To do so however it will be necessary to establish that:
- The bullying or unreasonable behaviour arose as a direct consequence of your work rather than a relationship which developed through work;
- The actions of which you complain were so closely linked to your work that the employer could be held liable for such action;
- It was reasonably foreseeable that the actions complained of could give rise to a recognisable psychiatric injury;
- That you have suffered a recognisable psychiatric condition as a direct consequence of such actions.
Bullying and harassment will often be used as interchangeable terms but there are important legal distinctions when seeking to pursue a personal injury compensation claim.
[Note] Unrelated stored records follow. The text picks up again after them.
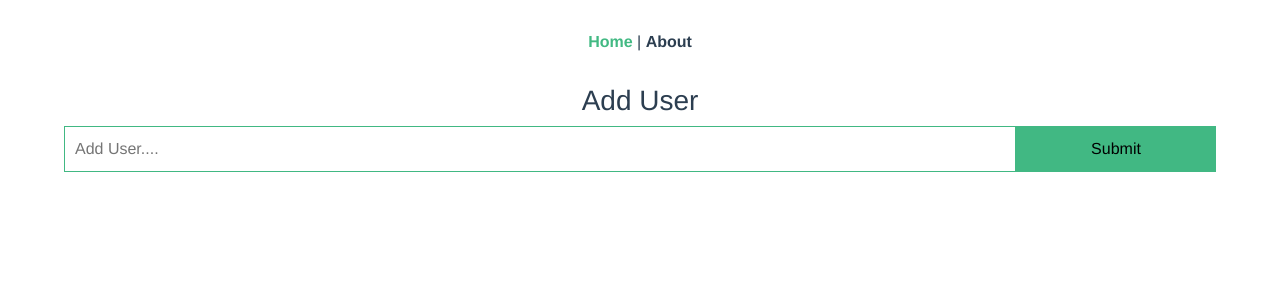
Repository: AbonyiXavier/consuming-User-Api
Page: /
The author's editor kept a copy of each file at every save. The page is drawn from the files as they stood at one save, then again after the next save.
The browser window is 1280 px wide. The pictures show the whole page.
The page's requests for data from a server got no answer. The project was rebuilt for these pictures with package versions that can differ from the ones it lists, and the page was loaded fresh each time. No one was signed in, and anything a server would have sent is missing.

Above is the page before, as saved 2020-03-28 18:40:31.

### src/store/index.js
import Vue from "vue";
import Vuex from "vuex";
import axios from "axios";

Vue.use(Vuex);

export default new Vuex.Store({
  state: {
    users: []
  },

  getters: {
    allUsers: state => state.users
  },
  mutations: {
    setUsers: (state, users) => (state.users = users)
  },
  actions: {
    async fetchUsers({ commit }) {
      const response = await axios.get(
        "https://jsonplaceholder.typicode.com/users"
      );
      // console.log("my response", response.data);
      commit("setUsers", response.data);
    }
  },
  modules: {}
});

### src/views/Home.vue
<template>
  <div class="container">
    <div class="mb-3">
      <AddUser />
    </div>
    <div class="users">
      <div v-for="user in allUsers" :key="user.id" class="user">{{ user.name }}</div>
    </div>
  </div>
</template>

<script>
// @ is an alias to /src
import { mapGetters, mapActions } from "vuex";
import AddUser from "../components/AddUser";
export default {
  name: "Home",
  methods: {
    ...mapActions(["fetchUsers"])
  },
  computed: mapGetters(["allUsers"]),
  created() {
    this.fetchUsers();
  },
  components: {
    AddUser
  }
};
</script>

<style scoped>
.container {
  max-width: 90%;
  margin: 0px auto;
  padding: 0px;
}
.users {
  display: grid;
  grid-template-columns: repeat(3, 1fr);
  grid-gap: 1rem;
}

.user {
  border: 1px solid #ccc;
  background: #41b883;
  padding: 1rem;
  border-radius: 5px;
  text-align: center;
  position: relative;
  cursor: pointer;
}

i {
  position: absolute;
  bottom: 10px;
  right: 10px;
  color: #fff;
  cursor: pointer;
}
</style>

### src/components/AddUser.vue
<template>
  <div>
    <h3>Add User</h3>
    <div class="add">
      <form @submit.prevent="onSubmit">
        <input type="text" v-model="item" placeholder="Add User...." />
        <input type="submit" value="Submit" />
      </form>
    </div>
  </div>
</template>

<script>
import { mapActions } from "vuex";
export default {
  name: "AddUser",
  data() {
    return {
      item: ""
    };
  },
  methods: {
    ...mapActions(["addTodo"]),

    onSubmit() {
      this.addTodo(this.item);
      this.item = "";
    }
  }
};
</script>
<style scoped>
form {
  display: flex;
}
input[type="text"] {
  flex: 10;
  padding: 10px;
  border: 1px solid #41b883;
  outline: 0;
}
input[type="submit"] {
  flex: 2;
  background: #41b883;
  border: 1px solid #41b883;
  cursor: pointer;
}
</style>

Loaded but not shown: public/index.html (common file); src/main.js (common file); src/plugins/bootstrap-vue.js (common file); src/App.vue (common file); src/router/index.js (common file)

After the next save:
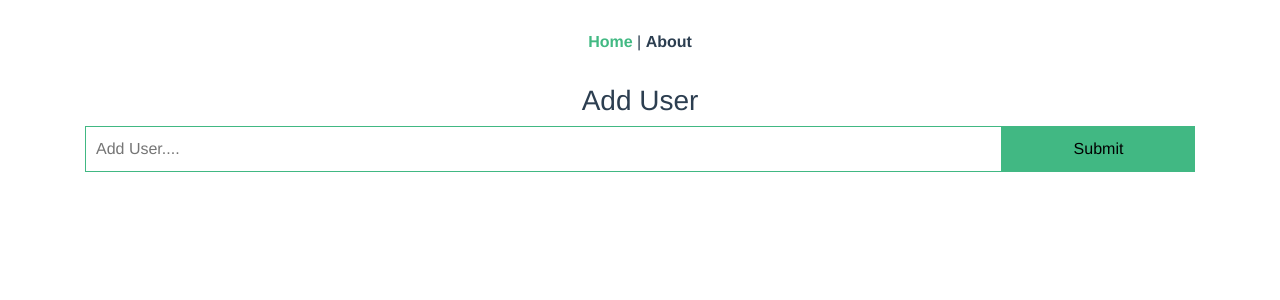
Saved 42 s later.
--- a/src/views/Home.vue
+++ b/src/views/Home.vue
@@ -29,11 +29,11 @@ export default {
 </script>
 
 <style scoped>
-.container {
+/* .container {
   max-width: 90%;
   margin: 0px auto;
   padding: 0px;
-}
+} */
 .users {
   display: grid;
   grid-template-columns: repeat(3, 1fr);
An alternative to pursuing a claim for personal injury compensation may be to pursue a claim through the employment tribunal for bullying, harassment or discrimination.
There are certain distinctions between actions brought in the employment tribunal and a personal injury claim for bullying and unreasonable behaviour. Different levels of compensation may be awarded and in most cases, it is not possible to recover the costs of pursuing a claim through the employment tribunal. This is not the case where a claim for personal injury compensation is successful at Court. Generally speaking, separate claims cannot be brought in the tribunal and the County Court for the same complaint. Consequently, it is important that you obtain expert legal advice as to the most appropriate course of action to be taken, that’s where TEN Legal Solicitors can assist.